To continue reading

Request your trial
42 cases
  • Greenberg, Matter of
    • United States
    • New Jersey Supreme Court
    • July 17, 1998
    ...consent. See supra at 141, 714 A.2d at 245.3 The Bar argues that the logic of the recent Third Circuit opinion of United States v. McBroom, 124 F.3d 533 (3d Cir.1997), compels a contrary result. We disagree. In McBroom, the Third Circuit held that "mental capacity," within the meaning of th......
  • U.S. v. Stevens
    • United States
    • U.S. District Court — District of Alaska
    • December 8, 1998
    ...§ 301.4 at 670.23 In presenting his significantly reduced mental capacity argument, Stevens principally relies upon United States v. McBroom, 124 F.3d 533 (3rd Cir.1997), and also finds some support in United States v. Cantu, 12 F.3d 1506 (9th Cir.1993). McBroom establishes that collection ......
  • U.S. v. Askari, 95-1662.
    • United States
    • U.S. Court of Appeals — Third Circuit
    • April 8, 1998
    ...a "crime of violence," we found USSG § 5K2.13 inapplicable. As recently as this year, we have cited Rosen. See United States v. McBroom, 124 F.3d 533, 542 (3d Cir.1997) ("The basis for our holding in Rosen was that the definition of `crime of violence' contained in section 4B1.2, which is t......
  • Littlejohn v. Royal
    • United States
    • U.S. Court of Appeals — Tenth Circuit
    • November 7, 2017
    ...drive, or temptation to perform an act that is harmful to the person or to others." DSM, supra, at 663; see also United States v. McBroom, 124 F.3d 533, 549 n.16 (3d Cir. 1997) (discussing a diagnosis of this type of impulse control disorder ).2 Because Dr. Saint Martin relied on the DSM in......
  • Request a trial to view additional results
2 books & journal articles
  • Federal sentencing
    • United States
    • James Publishing Practical Law Books Federal Prison Guidebook Preliminary Sections
    • April 30, 2022
    ...a sophisticated crime or even practice law. Because diminished capacity is an encouraged departure, see, e.g., United States v. McBroom , 124 F.3d 533 (3d Cir. 1997), many more defendants qualify than quite a few lawyers and judges realize, in light of the volitional test. Gambling addictio......
  • "Give me a break! I couldn't help myself!"? Rejecting volitional impairment as a basis for departure under Federal Sentencing Guidelines Section 5K2.13.
    • United States
    • University of Pennsylvania Law Review Vol. 147 No. 3, January 1999
    • January 1, 1999

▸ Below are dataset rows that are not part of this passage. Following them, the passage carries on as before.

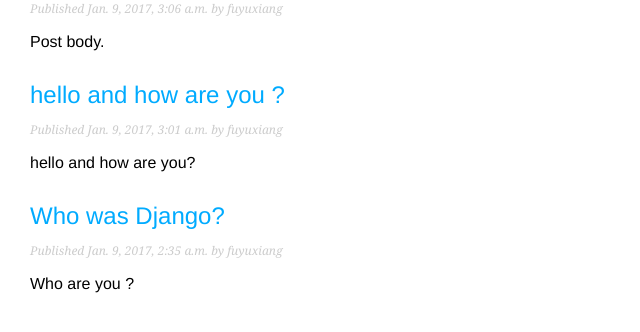
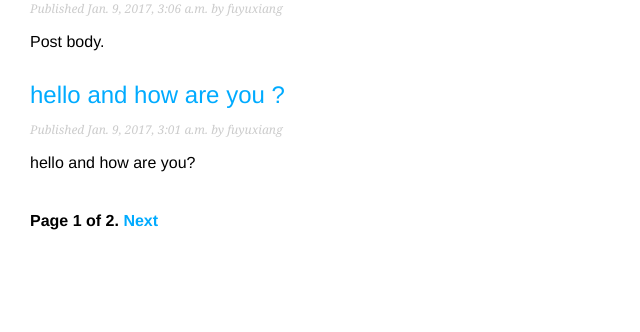
Before and after one commit to LittleStupid/blog_with_django, a Django app: page /blog/ in a window 1280 px wide. Shown: the part 260-592 px from the top of the page, without its empty margins (0-640 px from the left). Run offline with Django 3.2, Linux system fonts and the light colour scheme; data comes from the database, SQL or seed files in the repository; both versions use the stored data as it was after the commit.

Commit message:
add paginator

```diff
--- a/blog/templates/blog/post/list.html
+++ b/blog/templates/blog/post/list.html
@@ -15,4 +15,5 @@
     </p>
     {{ post.body | truncatewords:30 | linebreaks }}
   {% endfor %}
+  {% include "pagination.html" with page=page_obj %}
 {% endblock %}
--- /dev/null
+++ b/blog/templates/pagination.html
@@ -0,0 +1,13 @@
+<div class="pagination">
+  <span class="step-links">
+    {% if page.has_previous %}
+      <a href="?page={{ page.previous_page_number }}">Previous</a>
+    {% endif %}
+    <span class="current">
+      Page {{ page.number }} of {{ page.paginator.num_pages }}.
+    </span>
+    {% if page.has_next %}
+      <a href="?page={{ page.next_page_number }}">Next</a>
+    {% endif %}
+  </span>
+</div>
--- a/blog/urls.py
+++ b/blog/urls.py
@@ -2,7 +2,8 @@
 from . import views
 
 urlpatterns = [
-    url(r'^$', views.post_list, name='post_list'),
+    # url(r'^$', views.post_list, name='post_list'),
+    url(r'^$', views.PostListView.as_view(), name='post_list'),
     url(r'^(?P<year>\d{4})/(?P<month>\d{2})/(?P<day>\d{2})/'
         r'(?P<post>[-\w]+)/$',
         views.post_detail,
--- a/blog/views.py
+++ b/blog/views.py
@@ -1,12 +1,30 @@
 from django.shortcuts import render, get_object_or_404
+from django.core.paginator import Paginator, EmptyPage, PageNotAnInteger
+from django.views.generic import ListView
 from .models import Post
 
 # Create your views here.
 
 
+class PostListView(ListView):
+    queryset = Post.published.all()
+    context_object_name = 'posts'
+    paginate_by = 3
+    template_name = 'blog/post/list.html'
+
+
 def post_list(request):
-    posts = Post.published.all()
-    return render(request, 'blog/post/list.html', {'posts': posts})
+    object_list = Post.published.all()
+    paginator = Paginator(object_list, 3)
+    page = request.GET.get('page')
+    try:
+        posts = paginator.page(page)
+    except PageNotAnInteger:
+        posts = paginator.page(1)
+    except EmptyPage:
+        posts = paginator.page(paginator.num_pages)
+
+    return render(request, 'blog/post/list.html', {'page': page, 'posts': posts})
 
 
 def post_detail(request, year, month, day, post):
```
Also changed, not shown: db.sqlite3.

    ...again assume the lead in rejecting a standard as unreliable as volitional impairment once and for all. (1) See United States v. McBroom, 124 F.3d 533, 544 (3d Cir. 1997) (holding that a downward departure may be justified for defendants who cannot control themselves); Matt Ackermann, Lack o......

VLEX uses login cookies to provide you with a better browsing experience. If you click on 'Accept' or continue browsing this site we consider that you accept our cookie policy. ACCEPT